Love Learned
Adoptive Families Magazine:

April 2010 - Everyone said I would fall in love with my daughter the minute they laid her in my arms. She was beautiful, with her broad alabaster face and deep brown eyes. And she was a flirt: At six months she could flash a dimpled smile. I was awed by her perfect features as the orphanage worker pressed her to me and handed me a bottle. I took the bottle hesitantly and tipped it toward the baby's pursed lips. How would I know when she was sated or whether she needed to burp? I felt as though someone had lent me an expensive camera I was afraid to fiddle with. . Read Story

Crain's New York Business
Projects Aimed at Providing Space for NYC Biotech Firms

March 16, 2008 - When it came to deciding where to locate its new laboratory, the International AIDS Vaccine Initiative wrestled between a biotechnology park in New Jersey and one being planned for Brooklyn.

IAVI, which has been awarded a $23.7 million grant from the Bill and Melinda Gates Foundation to develop an HIV vaccine, chose to become the anchor tenant in the Bioscience Center at Brooklyn Army Terminal, or BioBAT. The terminal building, located on the waterfront in Sunset Park, is being retrofitted to house up to 25 bioscience companies. Read Story

Crain's New York Business
Randall's Island Deal Gives New Meaning to Pay-to-Play

January 13, 2008 - Frederick Douglass Academy in Harlem is a typical inner-city school, built in the 1960s, with no gymnasium. Had it not been for access to sports fields on Randall's Island over the past decade, the school would not have been able to field soccer, baseball, lacrosse and track teams.

"We won the city championship in baseball in 2005," says Gregory Hodge, the school's principal. "These fields have been a transforming opportunity for our students." Read Story

Crain's New York Business
Big Firms Turn To Smaller Hotels

October 28, 2007 - Manhattan's meatpacking district isn't the typical place for Citigroup's executives to hold corporate events.

But Bob Cummings, managing director and head of U.S. fixed income, decided to hold his division's annual conference at the trendy Gansevoort Hotel instead of the usual large midtown hotels where the company often hosts events.

"We used to meet at a Marriott in a space that had no windows," he says. "Imagine how different it was to have poolside cocktails and carving stations and 360-degree views of Manhattan."  Read Story

ASPCA Animal Watch - Summer 2004
"A"-Mazing Terrier Rescue

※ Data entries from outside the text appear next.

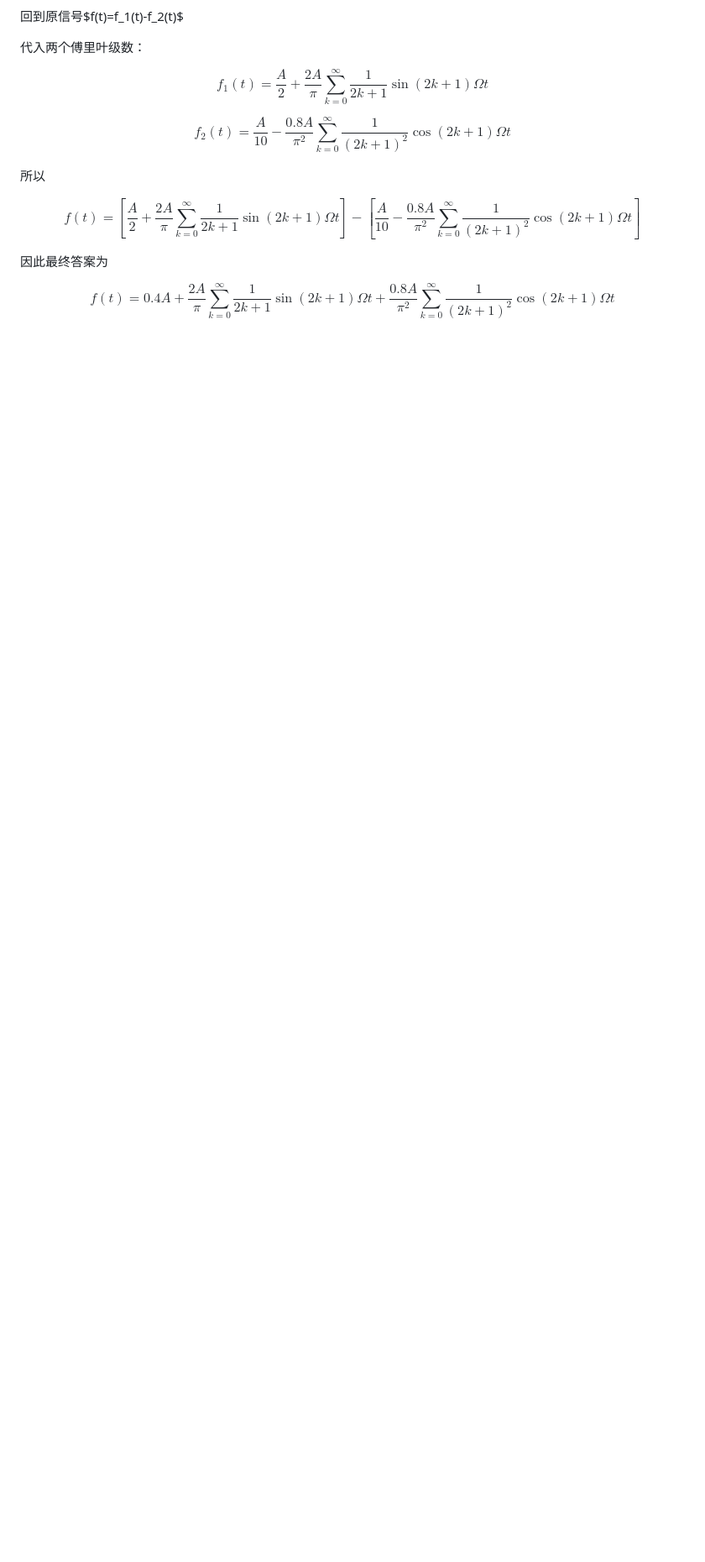
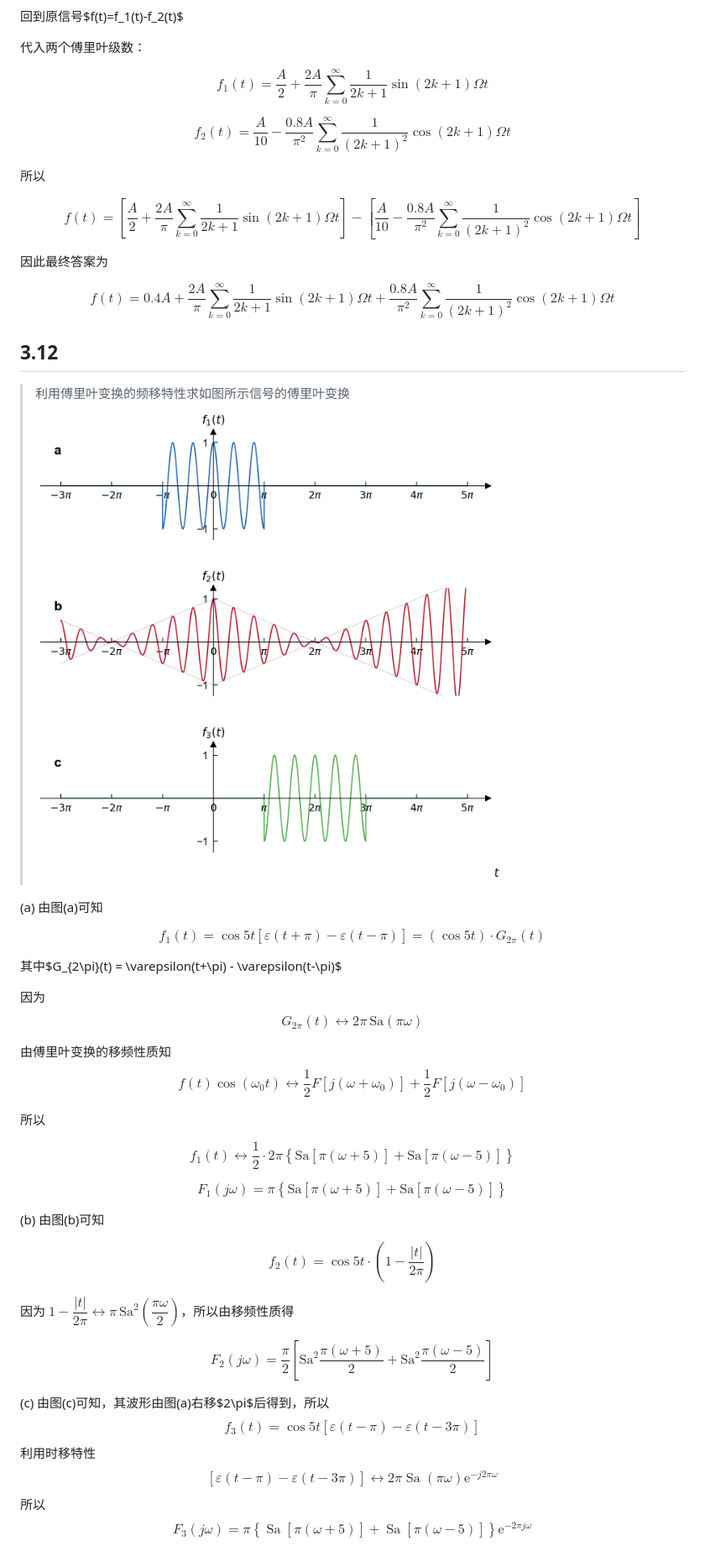
Before and after one commit to WHULai/Curriculums, a Markdown page: Signal and System/Chapter3.md, the part around one of its changes. Shown at 84% size. Drawn GitHub-style; pictures changed too: Signal and System/img/3.12.png (added); blank space fills up the shorter version.

```diff
--- a/Signal and System/Chapter3.md
+++ b/Signal and System/Chapter3.md
@@ -727,3 +812,63 @@ f(t)=0.4A
 +\frac{0.8A}{\pi^2}\sum_{k=0}^{\infty}
 \frac{1}{(2k+1)^2}\cos(2k+1)\Omega t
 $$
+
+## 3.12
+
+> 利用傅里叶变换的频移特性求如图所示信号的傅里叶变换
+>
+> ![](img/3.12.png)
+
+
+(a) 由图(a)可知
+
+$$
+f_1(t) = \cos 5t \left[\varepsilon(t+\pi) - \varepsilon(t-\pi) \right] = (\cos 5t) \cdot G_{2\pi}(t)
+$$
+
+其中$G_{2\pi}(t) = \varepsilon(t+\pi) - \varepsilon(t-\pi)$
+
+因为
+$$
+G_{2\pi}(t) \longleftrightarrow 2\pi \,\mathrm{Sa}(\pi\omega)
+$$
+
+由傅里叶变换的移频性质知
+$$
+f(t)\cos(\omega_0 t) \longleftrightarrow \frac{1}{2}F[j(\omega+\omega_0)] + \frac{1}{2}F[j(\omega-\omega_0)]
+$$
+
+所以
+
+$$
+f_1(t) \longleftrightarrow \frac{1}{2} \cdot 2\pi \left\{ \mathrm{Sa}[\pi(\omega+5)] + \mathrm{Sa}[\pi(\omega-5)] \right\}
+$$
+
+$$
+F_1(j\omega) = \pi \left\{ \mathrm{Sa}[\pi(\omega+5)] + \mathrm{Sa}[\pi(\omega-5)] \right\}
+$$
+
+(b) 由图(b)可知
+
+$$
+f_2(t) = \cos 5t \cdot \left( 1 - \frac{|t|}{2\pi} \right)
+$$
+
+因为 $1 - \dfrac{|t|}{2\pi} \longleftrightarrow \pi \,\mathrm{Sa}^2\left(\dfrac{\pi\omega}{2}\right)$，所以由移频性质得
+
+$$
+F_2(j\omega) = \frac{\pi}{2} \left[ \mathrm{Sa}^2 \frac{\pi(\omega+5)}{2} + \mathrm{Sa}^2 \frac{\pi(\omega-5)}{2} \right]
+$$
+
+(c) 由图(c)可知，其波形由图(a)右移$2\pi$后得到，所以
+$$
+f_3(t)=\cos5t \left[\varepsilon(t-\pi)-\varepsilon(t-3\pi)\right]
+$$
+利用时移特性
+$$
+\left[\varepsilon(t-\pi)-\varepsilon(t-3\pi)\right] \longleftrightarrow 2\pi\operatorname{Sa}(\pi\omega)\mathrm{e}^{-j2\pi\omega}
+$$
+所以
+$$
+F_3(j\omega)=\pi\left\{\operatorname{Sa}\left[\pi(\omega+5)\right]+\operatorname{Sa}\left[\pi(\omega-5)\right]\right\}\mathrm{e}^{-2\pi j\omega}
+$$
```
Also changed, not shown: other parts of Signal and System/Chapter3.md (+87 -2 lines), Signal and System/img/3.6.jpg (deleted), Signal and System/img/3.6.png (added), Signal and System/img/笔记3.3.png (added).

When the ASPCA seizes animals from dangerous situations, it's usually a few dogs or cats at a time -- numbers that can be absorbed without undue disruption of standard operations. So when four dozen wire fox terriers are seized at once, it's anything but business as usual. Read Story (PDF)

ASPCA Animal Watch - Summer 2002
Latchkey Dogs

From the barn to the sofa, and now to the spa. There are many options for the dog with two working parents. Read Story

New Jersey Monthly
Heady Days On The Waterfront

Five years ago British Expatriates Dominic Janssens and his wife, Adele, lived in Manhattan for a short stint before moving to a two-bedroom rental at Avalon Cove in Jersey City. Back then, Avalon Cove and the rest of the Jersey City waterfront was desolate, pretty much a ghost town. But for $2,500 a month, the Janssens enjoyed a spacious apartment, breathtaking views of the New York City skyline and a speedy commute to Dominic's job in downtown Manhattan. Read Story (PDF)

Parents - March 2001
Hello, Bed, Good-bye, Crib

Tears flowed the night Gwen Cohen, a mother from Haverford, Pennsylvania tried to get her son Keith, then 2, to sleep in his bed for the first time. "It was a night of holy terror," Cohen recalls. "He gave us total resistance, begging us to stay longer to give him another snack." In contrast, Keith's younger sister, Valerie - eager to follow in her big brother's footsteps - was thrilled when the time came for her transition. Read Story (PDF)

New Jersey Monthly - February 2002
Student Profiling

A questionnaire aimed at identifying troubled kids is at the center of a storm over teenagers' civil rights in Ridgewood. Read Story (PDF)

New York Dog Magazine - July 2005
Heals On Wheels

The house call -- that nostalgic courtesy immortalized in Norman Rockwell paintings -- is back. This time for dogs. And while home visits by the vet are costly, they could be the perfect prescription for stressed out pooches. Read Story (PDF)